▶ [Problem details] Quote the records in full and leave their pictures out.

▶ [Material for this exercise]
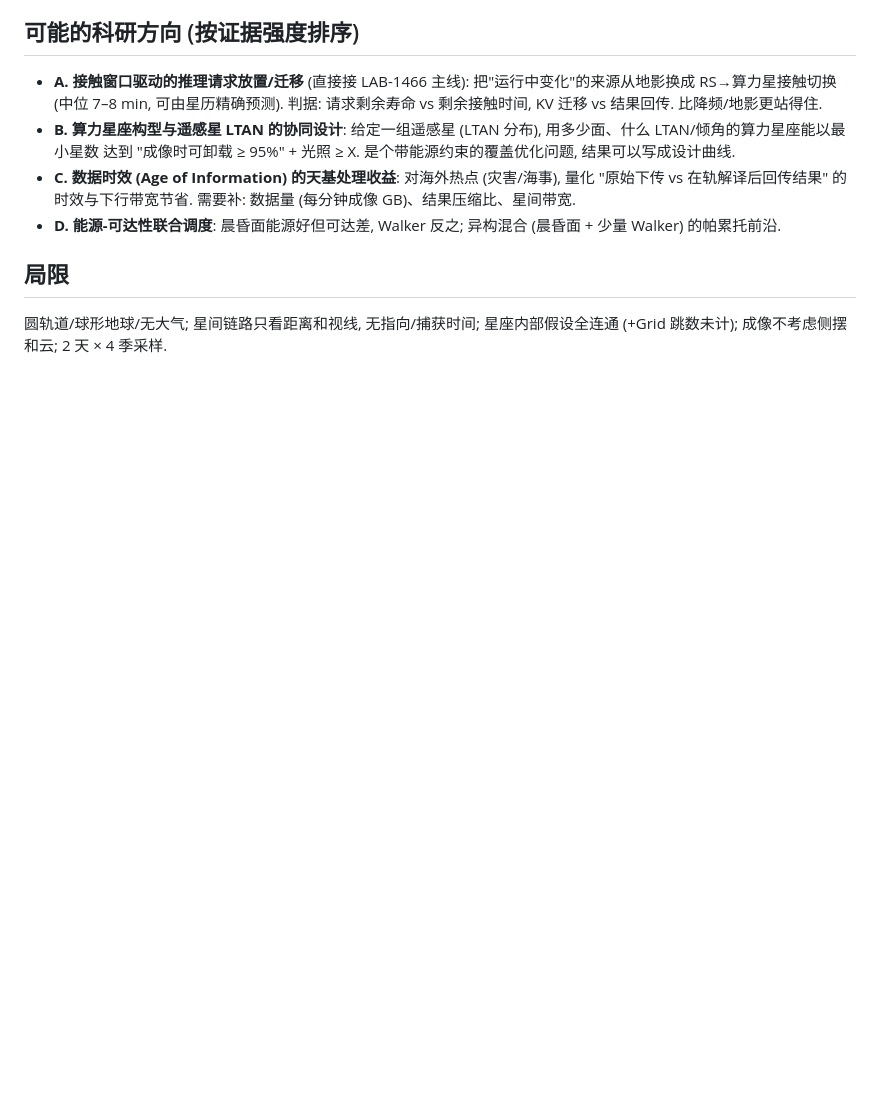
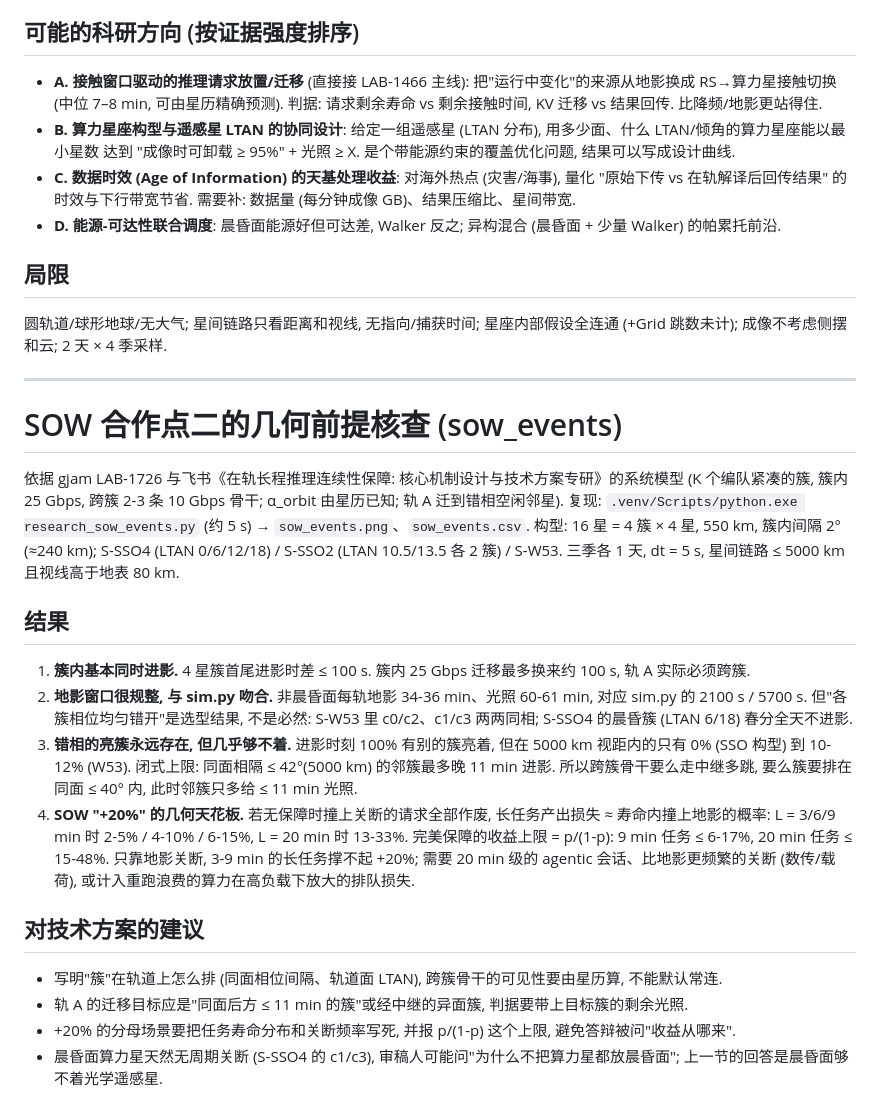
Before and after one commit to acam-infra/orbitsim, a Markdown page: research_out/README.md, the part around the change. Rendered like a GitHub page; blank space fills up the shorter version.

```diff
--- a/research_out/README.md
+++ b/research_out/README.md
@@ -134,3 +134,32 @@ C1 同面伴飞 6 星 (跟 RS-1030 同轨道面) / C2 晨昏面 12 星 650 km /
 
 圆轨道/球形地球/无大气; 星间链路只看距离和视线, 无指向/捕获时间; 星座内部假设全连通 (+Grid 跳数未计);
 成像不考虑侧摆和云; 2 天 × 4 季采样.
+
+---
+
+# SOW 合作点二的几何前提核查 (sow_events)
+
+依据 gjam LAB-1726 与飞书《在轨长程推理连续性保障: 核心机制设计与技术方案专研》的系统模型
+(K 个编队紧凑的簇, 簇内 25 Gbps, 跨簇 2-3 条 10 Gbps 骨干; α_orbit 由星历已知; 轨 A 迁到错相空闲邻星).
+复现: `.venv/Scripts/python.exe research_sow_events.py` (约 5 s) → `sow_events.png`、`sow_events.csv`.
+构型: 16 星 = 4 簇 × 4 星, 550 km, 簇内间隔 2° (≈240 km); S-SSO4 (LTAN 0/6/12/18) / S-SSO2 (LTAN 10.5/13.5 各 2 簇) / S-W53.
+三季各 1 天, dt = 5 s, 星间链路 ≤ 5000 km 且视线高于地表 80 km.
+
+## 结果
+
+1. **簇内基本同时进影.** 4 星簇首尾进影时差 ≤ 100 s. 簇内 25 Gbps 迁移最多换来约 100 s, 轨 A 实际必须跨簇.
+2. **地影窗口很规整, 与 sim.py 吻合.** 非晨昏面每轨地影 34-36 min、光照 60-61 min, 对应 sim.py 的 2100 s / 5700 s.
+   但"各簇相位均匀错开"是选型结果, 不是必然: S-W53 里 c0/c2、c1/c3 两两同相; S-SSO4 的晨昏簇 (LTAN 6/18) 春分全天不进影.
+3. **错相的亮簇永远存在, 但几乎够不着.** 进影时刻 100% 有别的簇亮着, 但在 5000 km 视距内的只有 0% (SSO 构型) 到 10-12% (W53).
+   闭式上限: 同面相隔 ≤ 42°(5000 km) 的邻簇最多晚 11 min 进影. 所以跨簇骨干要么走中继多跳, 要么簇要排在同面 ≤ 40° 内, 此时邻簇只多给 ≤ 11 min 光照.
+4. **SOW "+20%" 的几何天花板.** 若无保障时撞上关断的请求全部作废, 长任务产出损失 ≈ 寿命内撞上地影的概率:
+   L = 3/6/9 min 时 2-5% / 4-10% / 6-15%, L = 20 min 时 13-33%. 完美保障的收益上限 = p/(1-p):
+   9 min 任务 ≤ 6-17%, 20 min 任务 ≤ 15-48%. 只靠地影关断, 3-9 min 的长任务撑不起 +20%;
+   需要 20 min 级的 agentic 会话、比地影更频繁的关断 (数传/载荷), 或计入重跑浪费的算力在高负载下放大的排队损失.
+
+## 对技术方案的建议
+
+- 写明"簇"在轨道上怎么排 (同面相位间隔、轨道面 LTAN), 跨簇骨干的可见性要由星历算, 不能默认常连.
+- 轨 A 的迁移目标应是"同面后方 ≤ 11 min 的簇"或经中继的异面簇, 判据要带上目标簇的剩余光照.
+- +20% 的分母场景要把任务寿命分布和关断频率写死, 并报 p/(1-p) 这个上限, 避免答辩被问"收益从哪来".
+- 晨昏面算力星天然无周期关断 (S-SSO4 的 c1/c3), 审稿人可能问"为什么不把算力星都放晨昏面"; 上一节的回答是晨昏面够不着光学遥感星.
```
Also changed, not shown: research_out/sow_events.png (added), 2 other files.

▶ [Response]
Before and after one commit to acam-infra/orbitsim, a Markdown page: research_out/README.md, the part around the change. Rendered like a GitHub page; blank space fills up the shorter version.

```diff
--- a/research_out/README.md
+++ b/research_out/README.md
@@ -134,3 +134,32 @@ C1 同面伴飞 6 星 (跟 RS-1030 同轨道面) / C2 晨昏面 12 星 650 km /
 
 圆轨道/球形地球/无大气; 星间链路只看距离和视线, 无指向/捕获时间; 星座内部假设全连通 (+Grid 跳数未计);
 成像不考虑侧摆和云; 2 天 × 4 季采样.
+
+---
+
+# SOW 合作点二的几何前提核查 (sow_events)
+
+依据 gjam LAB-1726 与飞书《在轨长程推理连续性保障: 核心机制设计与技术方案专研》的系统模型
+(K 个编队紧凑的簇, 簇内 25 Gbps, 跨簇 2-3 条 10 Gbps 骨干; α_orbit 由星历已知; 轨 A 迁到错相空闲邻星).
+复现: `.venv/Scripts/python.exe research_sow_events.py` (约 5 s) → `sow_events.png`、`sow_events.csv`.
+构型: 16 星 = 4 簇 × 4 星, 550 km, 簇内间隔 2° (≈240 km); S-SSO4 (LTAN 0/6/12/18) / S-SSO2 (LTAN 10.5/13.5 各 2 簇) / S-W53.
+三季各 1 天, dt = 5 s, 星间链路 ≤ 5000 km 且视线高于地表 80 km.
+
+## 结果
+
+1. **簇内基本同时进影.** 4 星簇首尾进影时差 ≤ 100 s. 簇内 25 Gbps 迁移最多换来约 100 s, 轨 A 实际必须跨簇.
+2. **地影窗口很规整, 与 sim.py 吻合.** 非晨昏面每轨地影 34-36 min、光照 60-61 min, 对应 sim.py 的 2100 s / 5700 s.
+   但"各簇相位均匀错开"是选型结果, 不是必然: S-W53 里 c0/c2、c1/c3 两两同相; S-SSO4 的晨昏簇 (LTAN 6/18) 春分全天不进影.
+3. **错相的亮簇永远存在, 但几乎够不着.** 进影时刻 100% 有别的簇亮着, 但在 5000 km 视距内的只有 0% (SSO 构型) 到 10-12% (W53).
+   闭式上限: 同面相隔 ≤ 42°(5000 km) 的邻簇最多晚 11 min 进影. 所以跨簇骨干要么走中继多跳, 要么簇要排在同面 ≤ 40° 内, 此时邻簇只多给 ≤ 11 min 光照.
+4. **SOW "+20%" 的几何天花板.** 若无保障时撞上关断的请求全部作废, 长任务产出损失 ≈ 寿命内撞上地影的概率:
+   L = 3/6/9 min 时 2-5% / 4-10% / 6-15%, L = 20 min 时 13-33%. 完美保障的收益上限 = p/(1-p):
+   9 min 任务 ≤ 6-17%, 20 min 任务 ≤ 15-48%. 只靠地影关断, 3-9 min 的长任务撑不起 +20%;
+   需要 20 min 级的 agentic 会话、比地影更频繁的关断 (数传/载荷), 或计入重跑浪费的算力在高负载下放大的排队损失.
+
+## 对技术方案的建议
+
+- 写明"簇"在轨道上怎么排 (同面相位间隔、轨道面 LTAN), 跨簇骨干的可见性要由星历算, 不能默认常连.
+- 轨 A 的迁移目标应是"同面后方 ≤ 11 min 的簇"或经中继的异面簇, 判据要带上目标簇的剩余光照.
+- +20% 的分母场景要把任务寿命分布和关断频率写死, 并报 p/(1-p) 这个上限, 避免答辩被问"收益从哪来".
+- 晨昏面算力星天然无周期关断 (S-SSO4 的 c1/c3), 审稿人可能问"为什么不把算力星都放晨昏面"; 上一节的回答是晨昏面够不着光学遥感星.
```
Also changed, not shown: research_out/sow_events.png (added), 2 other files.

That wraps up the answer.